- What you will do: What is the number of lines in the data below that contain "Satisfaction"? Reply with the number only.

- Stored data:
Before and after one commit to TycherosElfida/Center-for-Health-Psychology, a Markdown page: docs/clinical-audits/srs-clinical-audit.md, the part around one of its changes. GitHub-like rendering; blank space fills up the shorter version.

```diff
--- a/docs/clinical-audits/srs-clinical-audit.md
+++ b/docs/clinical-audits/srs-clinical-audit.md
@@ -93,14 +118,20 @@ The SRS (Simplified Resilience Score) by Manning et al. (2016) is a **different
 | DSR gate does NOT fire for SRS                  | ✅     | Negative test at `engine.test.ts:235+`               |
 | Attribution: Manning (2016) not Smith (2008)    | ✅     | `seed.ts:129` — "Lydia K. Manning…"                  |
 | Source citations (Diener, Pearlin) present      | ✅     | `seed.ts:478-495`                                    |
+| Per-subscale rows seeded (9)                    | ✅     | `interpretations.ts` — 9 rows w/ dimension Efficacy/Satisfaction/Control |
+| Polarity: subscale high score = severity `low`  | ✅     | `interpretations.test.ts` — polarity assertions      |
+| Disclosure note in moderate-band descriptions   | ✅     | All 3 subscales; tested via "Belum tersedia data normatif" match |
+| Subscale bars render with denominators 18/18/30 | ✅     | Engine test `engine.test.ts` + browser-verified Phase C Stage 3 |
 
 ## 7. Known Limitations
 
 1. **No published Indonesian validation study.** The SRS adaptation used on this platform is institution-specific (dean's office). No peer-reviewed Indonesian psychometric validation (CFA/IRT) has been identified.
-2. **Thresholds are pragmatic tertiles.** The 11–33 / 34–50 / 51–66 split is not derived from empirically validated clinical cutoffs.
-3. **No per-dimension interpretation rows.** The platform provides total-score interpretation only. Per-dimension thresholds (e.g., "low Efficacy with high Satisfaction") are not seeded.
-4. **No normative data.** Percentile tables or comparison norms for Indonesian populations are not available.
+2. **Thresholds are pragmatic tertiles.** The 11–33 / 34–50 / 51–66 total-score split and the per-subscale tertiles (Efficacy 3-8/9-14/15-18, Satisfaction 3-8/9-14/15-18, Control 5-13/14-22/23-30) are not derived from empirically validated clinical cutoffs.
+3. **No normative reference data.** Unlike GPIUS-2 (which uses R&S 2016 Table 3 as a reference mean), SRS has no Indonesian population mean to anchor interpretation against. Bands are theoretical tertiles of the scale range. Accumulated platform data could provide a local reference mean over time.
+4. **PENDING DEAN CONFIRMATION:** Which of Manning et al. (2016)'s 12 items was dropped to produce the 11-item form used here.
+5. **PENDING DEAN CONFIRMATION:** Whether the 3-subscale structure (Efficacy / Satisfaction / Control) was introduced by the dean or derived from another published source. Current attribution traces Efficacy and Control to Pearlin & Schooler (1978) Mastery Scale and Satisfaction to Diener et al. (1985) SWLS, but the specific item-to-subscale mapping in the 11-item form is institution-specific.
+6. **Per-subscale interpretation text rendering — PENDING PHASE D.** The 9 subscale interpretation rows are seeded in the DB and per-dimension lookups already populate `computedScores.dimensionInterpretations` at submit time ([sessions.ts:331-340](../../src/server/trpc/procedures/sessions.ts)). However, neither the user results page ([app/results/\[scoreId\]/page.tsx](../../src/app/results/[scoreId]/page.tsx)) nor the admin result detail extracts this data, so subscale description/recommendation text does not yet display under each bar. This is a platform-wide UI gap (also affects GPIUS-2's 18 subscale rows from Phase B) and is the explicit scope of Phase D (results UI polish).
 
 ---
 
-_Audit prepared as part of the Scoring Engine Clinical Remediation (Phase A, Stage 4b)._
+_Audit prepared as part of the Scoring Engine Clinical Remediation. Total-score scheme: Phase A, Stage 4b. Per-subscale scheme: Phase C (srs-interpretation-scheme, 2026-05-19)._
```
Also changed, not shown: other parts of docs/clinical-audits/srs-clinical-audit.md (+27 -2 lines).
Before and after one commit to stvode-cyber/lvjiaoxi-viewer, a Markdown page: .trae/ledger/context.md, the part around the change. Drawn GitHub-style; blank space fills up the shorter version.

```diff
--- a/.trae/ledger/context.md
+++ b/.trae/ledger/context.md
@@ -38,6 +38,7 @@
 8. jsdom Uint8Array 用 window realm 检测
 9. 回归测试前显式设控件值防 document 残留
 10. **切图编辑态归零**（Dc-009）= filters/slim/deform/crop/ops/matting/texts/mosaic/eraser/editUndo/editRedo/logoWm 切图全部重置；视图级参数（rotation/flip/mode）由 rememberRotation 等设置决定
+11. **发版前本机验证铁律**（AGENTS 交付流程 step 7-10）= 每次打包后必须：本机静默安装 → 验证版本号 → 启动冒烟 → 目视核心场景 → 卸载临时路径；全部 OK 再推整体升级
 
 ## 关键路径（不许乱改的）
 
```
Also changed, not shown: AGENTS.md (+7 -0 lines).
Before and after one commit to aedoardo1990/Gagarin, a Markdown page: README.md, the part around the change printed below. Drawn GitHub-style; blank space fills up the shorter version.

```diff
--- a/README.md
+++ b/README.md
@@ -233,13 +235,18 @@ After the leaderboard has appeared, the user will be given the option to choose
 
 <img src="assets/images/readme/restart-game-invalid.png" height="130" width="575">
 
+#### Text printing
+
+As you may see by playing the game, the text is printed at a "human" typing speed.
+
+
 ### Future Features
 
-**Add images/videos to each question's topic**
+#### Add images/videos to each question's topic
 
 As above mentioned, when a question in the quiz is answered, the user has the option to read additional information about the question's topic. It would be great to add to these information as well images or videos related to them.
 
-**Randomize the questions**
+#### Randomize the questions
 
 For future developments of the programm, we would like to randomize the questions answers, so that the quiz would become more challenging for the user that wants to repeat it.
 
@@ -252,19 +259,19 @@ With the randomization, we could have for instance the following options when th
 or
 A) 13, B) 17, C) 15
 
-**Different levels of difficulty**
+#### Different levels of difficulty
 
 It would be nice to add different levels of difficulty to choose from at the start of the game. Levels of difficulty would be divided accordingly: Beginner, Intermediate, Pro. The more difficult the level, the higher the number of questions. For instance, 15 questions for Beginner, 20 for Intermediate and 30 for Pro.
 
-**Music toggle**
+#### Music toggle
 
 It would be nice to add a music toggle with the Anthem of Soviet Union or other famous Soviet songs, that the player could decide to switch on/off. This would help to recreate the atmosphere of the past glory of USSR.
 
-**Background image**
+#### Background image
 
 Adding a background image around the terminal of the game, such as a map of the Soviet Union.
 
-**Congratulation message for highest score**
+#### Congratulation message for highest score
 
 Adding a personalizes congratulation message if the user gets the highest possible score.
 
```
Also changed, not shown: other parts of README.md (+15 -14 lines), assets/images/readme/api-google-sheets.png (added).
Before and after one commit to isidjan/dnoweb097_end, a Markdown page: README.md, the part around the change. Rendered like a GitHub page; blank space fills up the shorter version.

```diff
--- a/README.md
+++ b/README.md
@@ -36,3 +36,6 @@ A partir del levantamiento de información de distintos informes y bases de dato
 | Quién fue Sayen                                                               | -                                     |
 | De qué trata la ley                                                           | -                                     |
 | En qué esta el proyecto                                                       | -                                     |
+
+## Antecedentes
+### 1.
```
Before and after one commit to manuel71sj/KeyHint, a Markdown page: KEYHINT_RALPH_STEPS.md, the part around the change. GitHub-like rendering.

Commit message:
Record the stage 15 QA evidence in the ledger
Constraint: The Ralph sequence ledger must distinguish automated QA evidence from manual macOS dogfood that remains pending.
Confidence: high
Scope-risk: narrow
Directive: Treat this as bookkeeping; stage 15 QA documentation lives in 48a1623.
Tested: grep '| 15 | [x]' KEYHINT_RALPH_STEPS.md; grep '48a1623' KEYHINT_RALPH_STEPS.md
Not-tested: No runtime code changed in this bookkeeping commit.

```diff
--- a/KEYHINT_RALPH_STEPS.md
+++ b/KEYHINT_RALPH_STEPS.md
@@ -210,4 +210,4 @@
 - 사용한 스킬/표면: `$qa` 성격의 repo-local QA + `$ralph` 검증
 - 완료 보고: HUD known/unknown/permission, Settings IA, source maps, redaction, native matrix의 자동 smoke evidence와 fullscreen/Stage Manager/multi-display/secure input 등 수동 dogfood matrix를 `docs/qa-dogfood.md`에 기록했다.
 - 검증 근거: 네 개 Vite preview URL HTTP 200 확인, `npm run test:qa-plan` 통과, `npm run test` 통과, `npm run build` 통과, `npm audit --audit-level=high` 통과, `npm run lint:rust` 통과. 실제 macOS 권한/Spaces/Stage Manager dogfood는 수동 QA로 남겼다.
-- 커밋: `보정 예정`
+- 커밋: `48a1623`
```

- Your response: 4